When the Superiors realized the condition of my dear mother, I was asked if it would not be a bit better for me to be in residence in Lawrence, Massachusetts. I was offered the position of Director of the community. Although I would have nothing to do with the school, I would take charge of the large community they had. There was an elderly Marist Father who was the chaplain of the whole community and two other Marist Fathers on the teaching staff who were also in charge of the campus ministry for the students.
Besides this overworked staff, there was another problem to be solved. A good number of the community was in living quarters on the top floor of the building above the gymnasium. This was very inconvenient for the Brothers who wanted to do quiet work or even retire early. The community had decided to find another residence and for me to take charge of relocating the Brothers into a better place, thereby freeing the rooms on the same floor as the top of the gymnasium. The separate residence would give the Brothers far more peace and quiet on days when the gymnasium was in service for games or for the weekly bingo. The new house for the Brothers was some distance away from school and assured privacy and quiet. The Brothers would no longer be bothered by the school weekly activities.

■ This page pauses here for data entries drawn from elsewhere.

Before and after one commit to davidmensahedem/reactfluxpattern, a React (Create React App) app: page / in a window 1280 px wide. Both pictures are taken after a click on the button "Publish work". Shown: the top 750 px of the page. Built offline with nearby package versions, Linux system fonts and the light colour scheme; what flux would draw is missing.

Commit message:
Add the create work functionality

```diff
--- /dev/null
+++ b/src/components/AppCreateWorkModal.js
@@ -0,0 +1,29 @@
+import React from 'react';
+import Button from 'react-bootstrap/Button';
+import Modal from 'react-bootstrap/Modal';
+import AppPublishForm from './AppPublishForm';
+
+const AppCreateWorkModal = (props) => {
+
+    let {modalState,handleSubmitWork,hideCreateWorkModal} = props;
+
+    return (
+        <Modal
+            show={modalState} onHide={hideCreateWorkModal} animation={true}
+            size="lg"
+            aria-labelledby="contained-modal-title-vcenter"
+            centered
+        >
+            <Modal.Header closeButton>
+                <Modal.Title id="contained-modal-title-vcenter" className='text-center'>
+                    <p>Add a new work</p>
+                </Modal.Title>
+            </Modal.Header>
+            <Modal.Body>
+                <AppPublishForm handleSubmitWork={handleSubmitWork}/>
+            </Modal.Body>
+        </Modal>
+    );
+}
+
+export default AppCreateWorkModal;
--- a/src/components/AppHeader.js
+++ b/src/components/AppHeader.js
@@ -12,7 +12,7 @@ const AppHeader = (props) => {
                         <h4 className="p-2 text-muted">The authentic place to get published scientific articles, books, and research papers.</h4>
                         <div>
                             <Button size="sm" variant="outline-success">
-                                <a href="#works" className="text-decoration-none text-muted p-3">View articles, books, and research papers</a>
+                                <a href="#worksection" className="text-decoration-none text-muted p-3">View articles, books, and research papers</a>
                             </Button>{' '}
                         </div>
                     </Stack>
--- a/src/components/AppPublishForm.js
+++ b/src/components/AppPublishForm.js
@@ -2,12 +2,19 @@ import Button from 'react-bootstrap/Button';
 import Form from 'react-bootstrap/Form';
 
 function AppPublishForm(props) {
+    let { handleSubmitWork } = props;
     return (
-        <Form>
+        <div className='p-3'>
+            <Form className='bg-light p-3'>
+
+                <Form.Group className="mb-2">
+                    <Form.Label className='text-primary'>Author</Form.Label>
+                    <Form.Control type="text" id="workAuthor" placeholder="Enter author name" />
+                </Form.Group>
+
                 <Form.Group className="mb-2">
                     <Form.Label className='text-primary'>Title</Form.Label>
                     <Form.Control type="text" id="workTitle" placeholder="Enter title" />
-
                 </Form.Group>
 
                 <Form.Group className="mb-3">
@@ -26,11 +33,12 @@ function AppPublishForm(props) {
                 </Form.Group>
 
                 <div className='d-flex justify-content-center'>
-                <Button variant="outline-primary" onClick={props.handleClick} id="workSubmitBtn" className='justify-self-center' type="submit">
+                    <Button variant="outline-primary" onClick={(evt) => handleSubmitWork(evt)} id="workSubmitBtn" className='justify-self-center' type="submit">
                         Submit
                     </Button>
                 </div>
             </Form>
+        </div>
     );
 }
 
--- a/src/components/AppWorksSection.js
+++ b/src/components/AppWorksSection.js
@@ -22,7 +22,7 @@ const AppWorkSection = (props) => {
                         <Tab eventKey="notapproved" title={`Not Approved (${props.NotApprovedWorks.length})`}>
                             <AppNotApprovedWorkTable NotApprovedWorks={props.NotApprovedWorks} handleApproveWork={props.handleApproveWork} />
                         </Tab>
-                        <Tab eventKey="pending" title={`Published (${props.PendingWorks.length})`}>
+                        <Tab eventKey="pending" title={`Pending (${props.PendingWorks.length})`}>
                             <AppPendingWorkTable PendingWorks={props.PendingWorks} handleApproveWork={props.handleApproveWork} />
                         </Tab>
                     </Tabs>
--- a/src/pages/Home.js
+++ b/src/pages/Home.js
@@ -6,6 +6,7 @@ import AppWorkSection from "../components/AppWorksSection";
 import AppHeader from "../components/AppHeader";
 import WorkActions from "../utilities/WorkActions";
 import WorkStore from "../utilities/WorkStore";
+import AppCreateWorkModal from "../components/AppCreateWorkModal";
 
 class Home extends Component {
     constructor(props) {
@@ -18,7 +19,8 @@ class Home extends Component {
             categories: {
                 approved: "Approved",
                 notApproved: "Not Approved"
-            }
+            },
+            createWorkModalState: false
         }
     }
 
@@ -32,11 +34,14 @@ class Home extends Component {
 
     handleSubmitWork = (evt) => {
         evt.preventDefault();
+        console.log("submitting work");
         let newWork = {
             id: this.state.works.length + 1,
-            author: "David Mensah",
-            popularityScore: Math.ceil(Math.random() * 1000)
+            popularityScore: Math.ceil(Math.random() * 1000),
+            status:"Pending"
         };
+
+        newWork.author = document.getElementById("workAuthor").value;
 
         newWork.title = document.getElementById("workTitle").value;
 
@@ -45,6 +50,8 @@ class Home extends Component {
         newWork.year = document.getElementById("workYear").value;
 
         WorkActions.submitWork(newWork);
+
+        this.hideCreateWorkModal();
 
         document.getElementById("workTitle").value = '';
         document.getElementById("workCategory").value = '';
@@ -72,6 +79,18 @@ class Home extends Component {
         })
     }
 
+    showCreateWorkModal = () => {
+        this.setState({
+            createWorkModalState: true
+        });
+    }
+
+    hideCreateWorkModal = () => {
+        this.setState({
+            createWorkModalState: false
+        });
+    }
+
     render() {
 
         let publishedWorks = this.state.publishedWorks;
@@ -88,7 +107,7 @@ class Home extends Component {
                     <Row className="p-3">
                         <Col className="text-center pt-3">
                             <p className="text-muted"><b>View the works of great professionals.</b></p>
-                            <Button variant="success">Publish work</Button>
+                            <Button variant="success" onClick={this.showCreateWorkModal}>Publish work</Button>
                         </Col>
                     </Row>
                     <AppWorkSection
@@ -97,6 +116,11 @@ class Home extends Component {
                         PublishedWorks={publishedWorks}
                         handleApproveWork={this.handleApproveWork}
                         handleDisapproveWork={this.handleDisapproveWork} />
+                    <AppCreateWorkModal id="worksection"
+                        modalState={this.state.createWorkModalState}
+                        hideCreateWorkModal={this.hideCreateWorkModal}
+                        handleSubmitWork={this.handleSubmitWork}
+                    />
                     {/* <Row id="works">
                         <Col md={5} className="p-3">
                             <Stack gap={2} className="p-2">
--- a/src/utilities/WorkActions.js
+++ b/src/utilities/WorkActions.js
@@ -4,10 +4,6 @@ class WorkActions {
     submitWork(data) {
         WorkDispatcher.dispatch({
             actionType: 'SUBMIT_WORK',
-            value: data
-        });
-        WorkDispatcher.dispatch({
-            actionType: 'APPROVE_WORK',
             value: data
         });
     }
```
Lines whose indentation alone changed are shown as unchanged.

I had been asked a few times to give talks to the whole student body on our Marist missions, and that was continued and became just about my only contact with the students. Naturally I was happy to get to see Mother more often, and since I had been asking to go to the missions I began to see that this setup here might offer some real possibilities. I had been made to understand that as soon as the new quarters for the Brothers were available my chances for a mission job would be much better. I was thrilled! I had succeeded in closing our residence in Tyngsboro, and this new request seemed like a sure way to open for me the doors to a real mission. I had never questioned an assignment so far, and I was not about to do so now. I accepted this as the end of the rainbow, which would open new possibilities for me.
The Province of Esopus had accepted a foreign mission in Liberia, and they would accept volunteers from either Province. Another plus in this assignment was that I was close to my Mother who was slowing down visibly and I could be with her more often. It was a blessing to have the three Marist Fathers living with us, and my being so close to Worcester, and sooner or later when all these duties would end, I would possibly be free to spread my missionary wings! I had been put off often, and the words “eventually” seemed to be popping up more often in my interviews with the Provincial.
We slowly got rid of the surplus furniture that we had in the residence over the gym, and the Brothers enjoyed more privacy in their new residence. We were slowly getting installed and with this hardworking community just about anything could be planned and executed. Some of the Brothers who had been in our mission in Japan were living with us in Lawrence, and this kept the flame of my desire to go to a mission quite alive. We had had a great job to do and we thoroughly enjoyed doing it. I was quite grateful for an understanding and hardworking community. It was about this time that I was called upon by my mother to do her a very special favor.
Mother was ever so practical. She got straight to the point. She was happy in the nursing home and liked it, but with her condition getting progressively worse she had a plan and wanted me to implement it as soon as possible. It involved the various gifts and souvenirs that I had brought to her during my years as Assistant General. The Brothers all over the globe had given me all kinds of souvenirs for Mother, and she had her parlor filled with them and treasured each one tremendously. She called my two sisters and told them that anything that either of them wanted they should take because she was going to send back to me all of the precious souvenirs to be raffled at an auction at the school. The profits were to be given to the Marist missions. She had had much pleasure showing them off, and now she was being realistic and practical by disposing of them before the Lord called her. We tried to talk her out of this, but she was adamant and we followed her plans.
I well recall that the school van went to Worcester to get all those mission souvenirs, and the extra boxes also filled the trunk of a car as well. All these items were given over to the Mission Committee of the school, and they ran the auction. My sisters had taken the few items that they wanted, and all the rest were auctioned off for the profit of the Marist missions. Mother knew exactly what to do, and this had been a decision made by God, for she passed away the following end of January. She was the strong woman of the Gospel and seemed to have a direct line to the Lord. I can never forget her. Any talent that I have ever had I got from her. The Lord had arranged all these transfers so that I could be with her and near her. She left me an example of confidence in the Lord that I could never forget. She had left me the greatest blessing ever: her example. She lived ready to die; yes, to die in the peace of the Lord she had served all her life. What an example. What a gift to leave us.
Mother died in January when the roads were bad. My community in Lawrence came the afternoon of the wake and said the Office of the dead for her, ending with the Salve, her favorite prayer.
They were going to return for the evening wake, but I told them not to do so because of the bad weather. They had just done what Mother would have enjoyed most. The Lord had slowly freed me of two important duties: my Mother was in Heaven, and my community was all set, ready to move into its new residence. My mother had opened for me the doors to the Marist mission of my dreams.
In all these assignments to Tyngsboro, Leeds Terrace, Chicago, and the Central Catholic community, I had been tremendously happy. So many of the Brothers I worked with and trained in Poughkeepsie were ready to take over from me. Eventually, I could be free to go off to the Marist mission of Pleebo in Liberia.